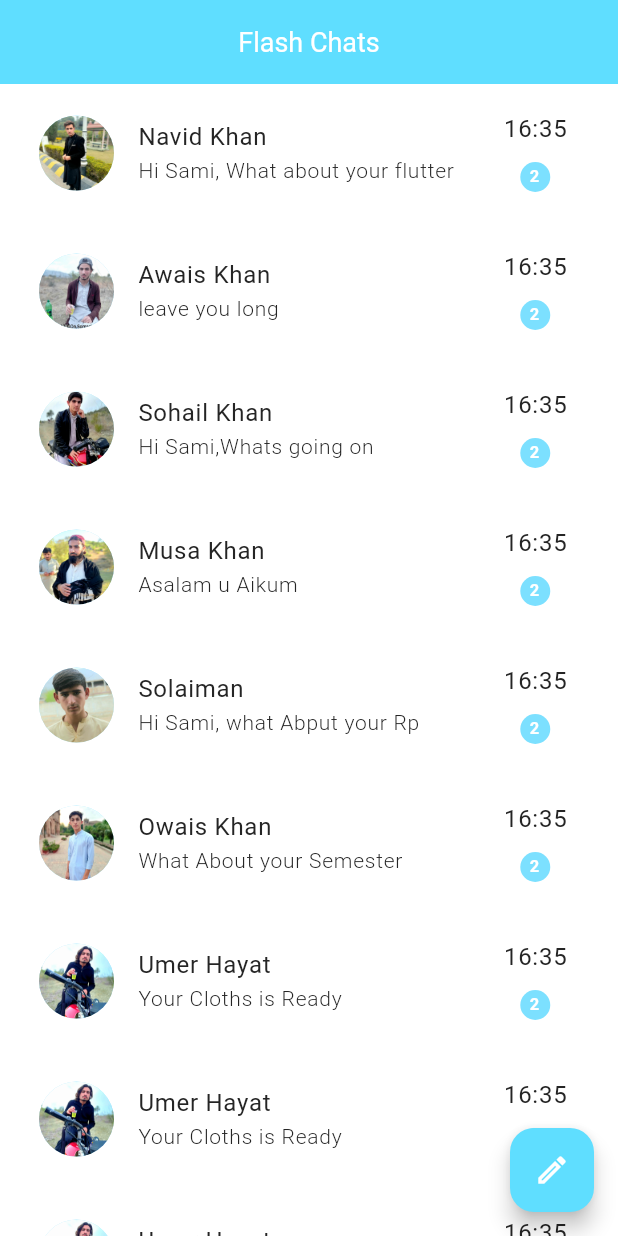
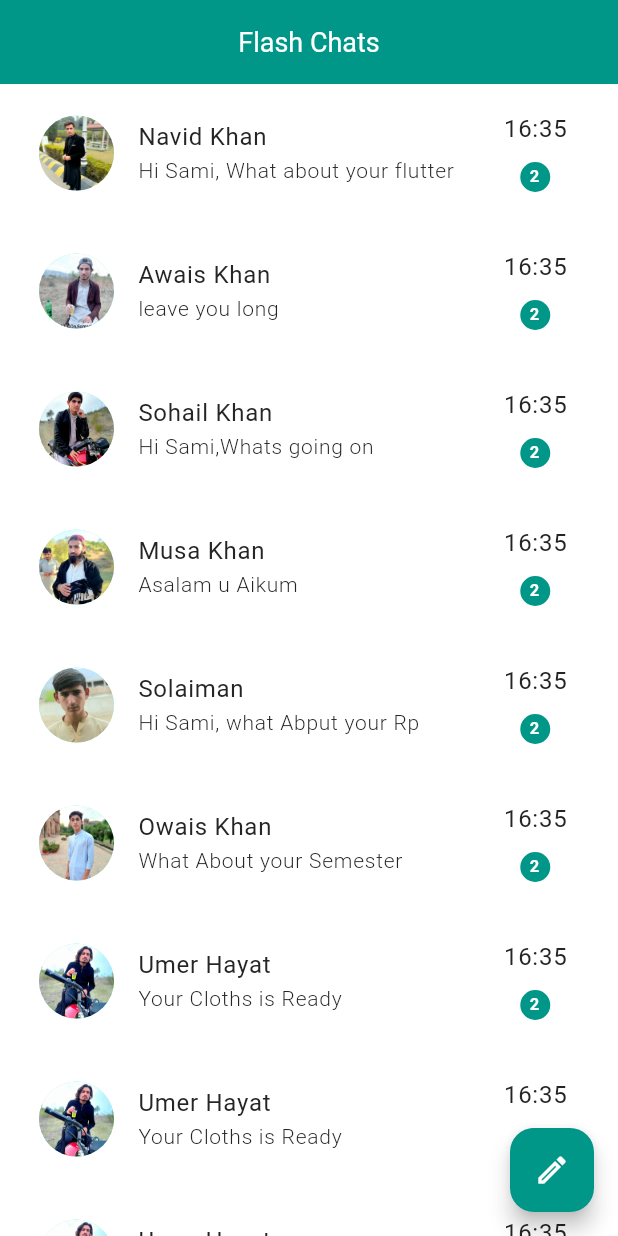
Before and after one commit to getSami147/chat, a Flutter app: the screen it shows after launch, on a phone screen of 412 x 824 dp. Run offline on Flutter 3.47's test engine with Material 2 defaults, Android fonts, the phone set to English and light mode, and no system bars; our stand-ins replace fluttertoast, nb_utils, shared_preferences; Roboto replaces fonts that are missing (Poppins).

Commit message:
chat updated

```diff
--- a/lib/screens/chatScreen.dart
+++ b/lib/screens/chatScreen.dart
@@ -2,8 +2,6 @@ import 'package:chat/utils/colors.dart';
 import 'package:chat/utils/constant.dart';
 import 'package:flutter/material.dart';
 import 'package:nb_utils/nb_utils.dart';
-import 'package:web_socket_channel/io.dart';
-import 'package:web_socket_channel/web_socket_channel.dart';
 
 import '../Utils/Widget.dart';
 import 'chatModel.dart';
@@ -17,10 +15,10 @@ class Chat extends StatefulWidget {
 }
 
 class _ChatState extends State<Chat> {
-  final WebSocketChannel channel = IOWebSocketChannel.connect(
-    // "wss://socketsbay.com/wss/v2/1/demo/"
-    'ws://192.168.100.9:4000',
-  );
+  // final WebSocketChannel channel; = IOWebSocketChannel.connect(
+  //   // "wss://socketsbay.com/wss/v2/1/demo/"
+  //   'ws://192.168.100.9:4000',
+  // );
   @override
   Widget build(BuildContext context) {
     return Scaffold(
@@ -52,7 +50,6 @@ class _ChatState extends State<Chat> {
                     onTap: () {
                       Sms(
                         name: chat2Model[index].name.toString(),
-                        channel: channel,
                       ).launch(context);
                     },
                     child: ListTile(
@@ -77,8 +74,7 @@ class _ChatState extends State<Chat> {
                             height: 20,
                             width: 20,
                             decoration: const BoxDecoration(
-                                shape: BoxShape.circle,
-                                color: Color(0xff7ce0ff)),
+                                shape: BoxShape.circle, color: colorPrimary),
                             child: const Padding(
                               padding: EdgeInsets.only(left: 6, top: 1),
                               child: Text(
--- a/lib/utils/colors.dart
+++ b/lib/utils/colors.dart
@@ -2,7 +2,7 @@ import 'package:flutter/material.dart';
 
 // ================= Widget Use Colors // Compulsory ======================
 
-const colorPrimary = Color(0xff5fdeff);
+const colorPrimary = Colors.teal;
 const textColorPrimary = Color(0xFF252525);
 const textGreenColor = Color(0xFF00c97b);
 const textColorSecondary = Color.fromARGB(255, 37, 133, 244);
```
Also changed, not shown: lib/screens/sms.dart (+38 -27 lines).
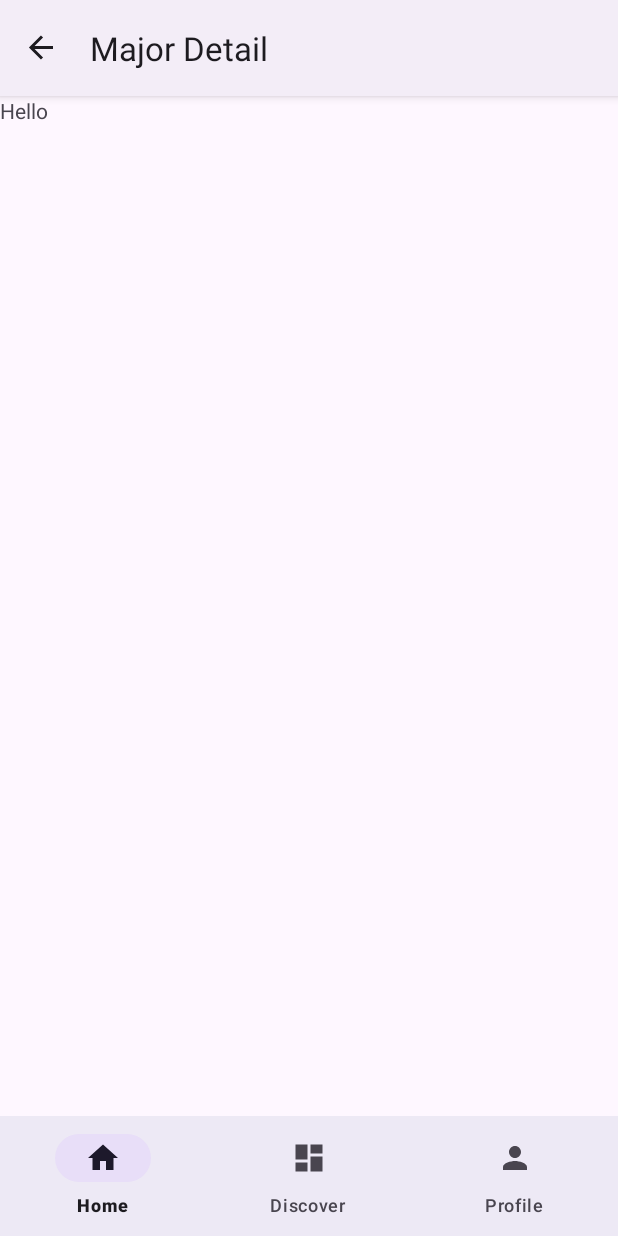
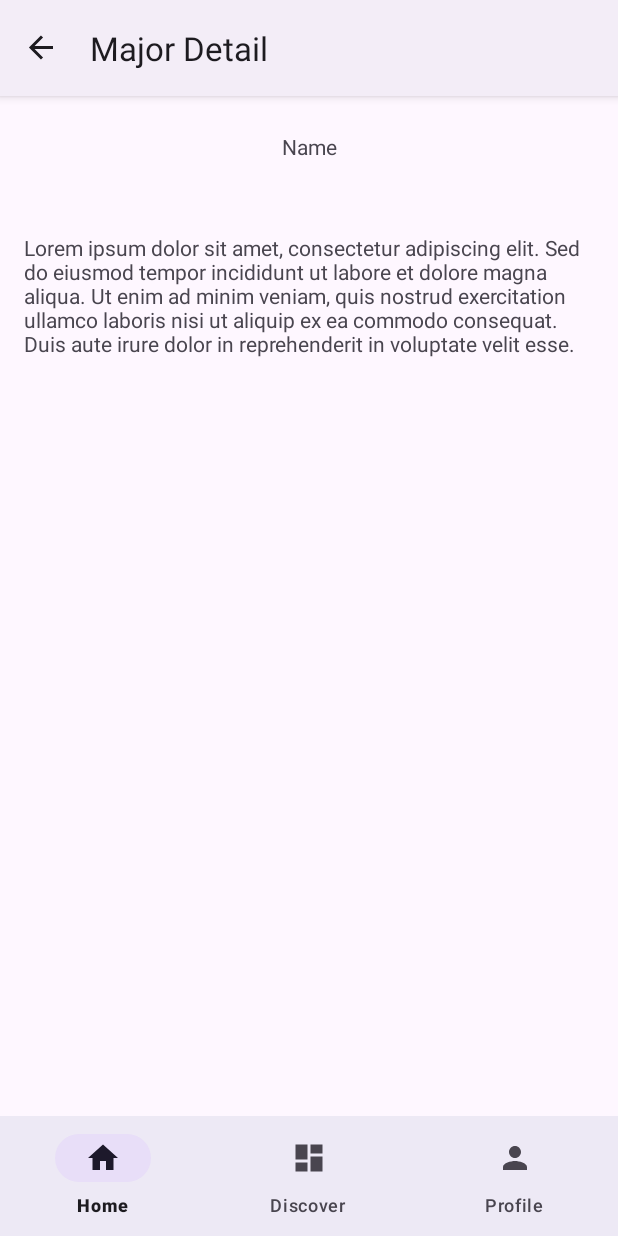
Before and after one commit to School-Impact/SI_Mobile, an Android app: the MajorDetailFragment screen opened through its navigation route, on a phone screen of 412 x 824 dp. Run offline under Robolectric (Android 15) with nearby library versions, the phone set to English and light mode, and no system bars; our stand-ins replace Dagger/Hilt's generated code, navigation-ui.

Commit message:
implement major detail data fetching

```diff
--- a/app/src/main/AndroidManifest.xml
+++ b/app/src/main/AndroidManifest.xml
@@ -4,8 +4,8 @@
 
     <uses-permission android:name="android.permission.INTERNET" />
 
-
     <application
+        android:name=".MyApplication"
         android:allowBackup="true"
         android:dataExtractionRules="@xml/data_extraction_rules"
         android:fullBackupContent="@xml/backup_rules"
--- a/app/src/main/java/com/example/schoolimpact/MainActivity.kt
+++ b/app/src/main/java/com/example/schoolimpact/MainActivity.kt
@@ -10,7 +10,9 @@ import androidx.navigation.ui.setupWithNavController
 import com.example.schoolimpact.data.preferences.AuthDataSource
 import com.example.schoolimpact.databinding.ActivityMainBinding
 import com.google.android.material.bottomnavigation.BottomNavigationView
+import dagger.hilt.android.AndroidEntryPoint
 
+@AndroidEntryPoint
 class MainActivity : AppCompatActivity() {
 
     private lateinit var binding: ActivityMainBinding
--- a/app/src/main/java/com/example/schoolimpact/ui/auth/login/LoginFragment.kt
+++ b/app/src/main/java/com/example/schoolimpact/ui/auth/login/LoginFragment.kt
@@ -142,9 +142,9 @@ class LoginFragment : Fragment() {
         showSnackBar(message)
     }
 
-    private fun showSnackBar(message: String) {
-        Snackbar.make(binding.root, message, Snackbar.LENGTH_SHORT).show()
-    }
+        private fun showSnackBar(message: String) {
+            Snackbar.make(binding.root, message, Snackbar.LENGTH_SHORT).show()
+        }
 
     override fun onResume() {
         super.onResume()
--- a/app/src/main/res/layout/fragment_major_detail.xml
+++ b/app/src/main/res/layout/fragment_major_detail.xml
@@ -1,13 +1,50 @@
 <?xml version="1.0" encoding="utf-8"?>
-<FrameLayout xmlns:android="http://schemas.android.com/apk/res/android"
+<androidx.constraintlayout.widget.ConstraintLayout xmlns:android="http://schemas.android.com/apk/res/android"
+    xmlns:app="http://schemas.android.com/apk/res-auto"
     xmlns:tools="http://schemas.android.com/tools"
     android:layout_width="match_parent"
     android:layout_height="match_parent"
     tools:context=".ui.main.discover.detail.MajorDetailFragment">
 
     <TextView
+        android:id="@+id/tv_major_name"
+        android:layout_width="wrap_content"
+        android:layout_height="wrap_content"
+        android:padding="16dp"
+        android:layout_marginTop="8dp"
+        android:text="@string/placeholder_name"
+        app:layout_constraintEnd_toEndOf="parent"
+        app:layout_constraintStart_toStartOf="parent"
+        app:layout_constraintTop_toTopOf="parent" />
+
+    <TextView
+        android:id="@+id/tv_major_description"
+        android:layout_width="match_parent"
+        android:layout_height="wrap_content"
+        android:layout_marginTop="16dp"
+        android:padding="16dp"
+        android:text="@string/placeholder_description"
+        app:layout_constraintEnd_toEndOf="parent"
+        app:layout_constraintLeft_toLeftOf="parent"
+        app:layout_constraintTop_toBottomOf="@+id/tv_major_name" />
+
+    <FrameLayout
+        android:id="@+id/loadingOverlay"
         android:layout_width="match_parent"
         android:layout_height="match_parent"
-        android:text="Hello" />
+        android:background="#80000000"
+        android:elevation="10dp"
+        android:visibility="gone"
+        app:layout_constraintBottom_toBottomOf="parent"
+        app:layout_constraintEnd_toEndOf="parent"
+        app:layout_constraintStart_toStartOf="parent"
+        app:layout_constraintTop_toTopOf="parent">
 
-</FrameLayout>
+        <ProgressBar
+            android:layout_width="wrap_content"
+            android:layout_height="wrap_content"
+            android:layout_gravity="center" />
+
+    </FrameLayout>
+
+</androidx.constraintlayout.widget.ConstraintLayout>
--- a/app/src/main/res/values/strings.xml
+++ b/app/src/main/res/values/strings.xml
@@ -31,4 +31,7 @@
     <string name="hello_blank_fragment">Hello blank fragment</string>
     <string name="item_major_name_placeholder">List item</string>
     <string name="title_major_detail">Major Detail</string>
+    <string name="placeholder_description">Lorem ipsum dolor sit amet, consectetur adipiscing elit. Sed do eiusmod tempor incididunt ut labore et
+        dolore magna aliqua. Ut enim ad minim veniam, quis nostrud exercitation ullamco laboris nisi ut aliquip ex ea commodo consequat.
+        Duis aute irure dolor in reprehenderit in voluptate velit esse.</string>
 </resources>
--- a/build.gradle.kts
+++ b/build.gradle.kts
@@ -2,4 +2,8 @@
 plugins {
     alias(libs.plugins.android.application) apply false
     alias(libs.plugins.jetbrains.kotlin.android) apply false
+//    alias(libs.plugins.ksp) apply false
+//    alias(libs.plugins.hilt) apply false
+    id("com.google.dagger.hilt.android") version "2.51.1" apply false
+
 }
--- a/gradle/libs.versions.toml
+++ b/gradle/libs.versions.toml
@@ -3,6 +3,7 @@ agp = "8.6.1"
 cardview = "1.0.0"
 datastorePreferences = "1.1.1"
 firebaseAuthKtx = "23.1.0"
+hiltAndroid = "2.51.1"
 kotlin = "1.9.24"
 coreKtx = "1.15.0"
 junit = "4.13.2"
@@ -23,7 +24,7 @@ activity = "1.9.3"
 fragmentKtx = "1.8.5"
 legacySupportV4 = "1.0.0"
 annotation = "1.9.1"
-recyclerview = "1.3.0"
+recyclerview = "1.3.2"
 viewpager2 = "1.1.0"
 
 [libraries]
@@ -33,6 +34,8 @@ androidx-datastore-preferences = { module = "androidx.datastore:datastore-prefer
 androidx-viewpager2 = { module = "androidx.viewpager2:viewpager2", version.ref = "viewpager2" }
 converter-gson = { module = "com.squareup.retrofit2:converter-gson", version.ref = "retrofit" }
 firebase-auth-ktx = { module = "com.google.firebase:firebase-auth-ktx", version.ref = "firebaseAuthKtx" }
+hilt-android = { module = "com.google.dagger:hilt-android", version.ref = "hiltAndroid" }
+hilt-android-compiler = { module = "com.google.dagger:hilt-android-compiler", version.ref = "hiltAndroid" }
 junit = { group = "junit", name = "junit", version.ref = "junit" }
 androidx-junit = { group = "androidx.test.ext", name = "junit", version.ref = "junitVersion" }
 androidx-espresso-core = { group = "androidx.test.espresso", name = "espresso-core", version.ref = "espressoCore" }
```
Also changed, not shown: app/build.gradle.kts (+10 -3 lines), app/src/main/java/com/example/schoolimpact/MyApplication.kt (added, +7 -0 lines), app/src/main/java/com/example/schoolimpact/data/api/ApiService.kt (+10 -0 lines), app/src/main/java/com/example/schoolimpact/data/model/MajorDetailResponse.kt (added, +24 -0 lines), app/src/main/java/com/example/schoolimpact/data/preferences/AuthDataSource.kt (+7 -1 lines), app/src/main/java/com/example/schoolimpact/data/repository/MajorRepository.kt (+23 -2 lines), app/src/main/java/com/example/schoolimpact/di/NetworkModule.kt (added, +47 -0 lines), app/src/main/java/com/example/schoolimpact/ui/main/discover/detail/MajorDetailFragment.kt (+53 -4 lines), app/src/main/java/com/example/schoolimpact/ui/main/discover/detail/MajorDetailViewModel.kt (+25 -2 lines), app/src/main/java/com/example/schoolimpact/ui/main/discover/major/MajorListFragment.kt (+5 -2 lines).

=======

» **INSTRUCTIONS TO FOLLOW**: How many lines of the entries hold the word "junit"? Respond with the number alone.

» **FINAL ANSWER**: 3